Below are the entries; count how many lines contain the word "docs" and reply with that number alone.

● ● ● ●

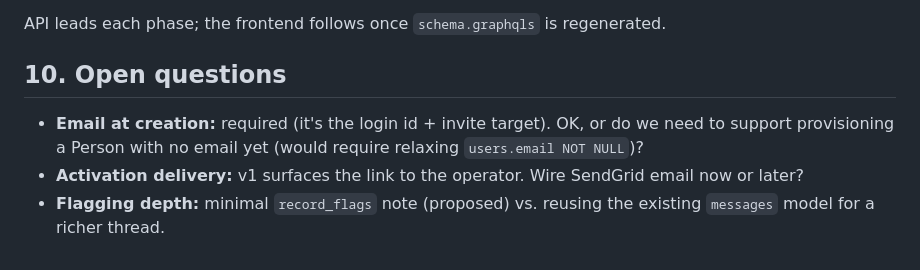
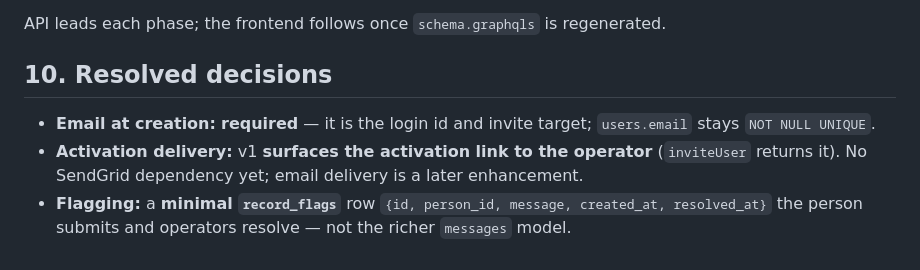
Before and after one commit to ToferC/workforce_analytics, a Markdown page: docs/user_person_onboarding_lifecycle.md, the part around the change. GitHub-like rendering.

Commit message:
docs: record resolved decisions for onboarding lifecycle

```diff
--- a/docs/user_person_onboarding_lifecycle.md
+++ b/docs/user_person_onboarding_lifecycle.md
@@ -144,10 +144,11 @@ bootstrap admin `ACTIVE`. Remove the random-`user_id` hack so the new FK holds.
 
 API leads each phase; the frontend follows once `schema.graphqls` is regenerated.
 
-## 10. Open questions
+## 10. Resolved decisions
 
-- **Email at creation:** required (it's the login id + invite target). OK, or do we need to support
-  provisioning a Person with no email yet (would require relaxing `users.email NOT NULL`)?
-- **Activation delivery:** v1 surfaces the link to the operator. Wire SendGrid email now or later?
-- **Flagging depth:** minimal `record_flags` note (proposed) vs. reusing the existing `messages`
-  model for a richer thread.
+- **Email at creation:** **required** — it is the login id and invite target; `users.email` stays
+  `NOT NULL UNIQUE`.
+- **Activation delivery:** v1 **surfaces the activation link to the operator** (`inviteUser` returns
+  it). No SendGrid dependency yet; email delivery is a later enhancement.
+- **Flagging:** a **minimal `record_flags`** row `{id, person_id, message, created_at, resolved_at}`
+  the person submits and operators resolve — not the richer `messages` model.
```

● ● ● ●

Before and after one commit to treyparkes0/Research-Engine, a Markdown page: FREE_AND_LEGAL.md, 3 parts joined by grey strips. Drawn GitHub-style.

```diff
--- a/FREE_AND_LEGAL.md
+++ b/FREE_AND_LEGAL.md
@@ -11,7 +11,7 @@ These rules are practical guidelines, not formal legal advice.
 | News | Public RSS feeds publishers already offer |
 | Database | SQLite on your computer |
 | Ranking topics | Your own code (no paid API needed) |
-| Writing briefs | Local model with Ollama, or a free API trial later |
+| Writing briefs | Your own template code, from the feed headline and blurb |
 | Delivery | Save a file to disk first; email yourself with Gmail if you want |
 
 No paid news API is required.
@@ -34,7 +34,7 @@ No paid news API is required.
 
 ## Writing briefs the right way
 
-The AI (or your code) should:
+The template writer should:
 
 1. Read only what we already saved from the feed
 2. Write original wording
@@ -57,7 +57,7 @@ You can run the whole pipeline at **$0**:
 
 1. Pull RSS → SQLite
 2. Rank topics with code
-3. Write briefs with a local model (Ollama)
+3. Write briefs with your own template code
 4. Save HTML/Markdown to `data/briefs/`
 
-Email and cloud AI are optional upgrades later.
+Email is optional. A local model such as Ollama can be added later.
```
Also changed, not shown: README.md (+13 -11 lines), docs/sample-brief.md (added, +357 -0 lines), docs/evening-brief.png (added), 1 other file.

● ● ● ●

Completed task – 5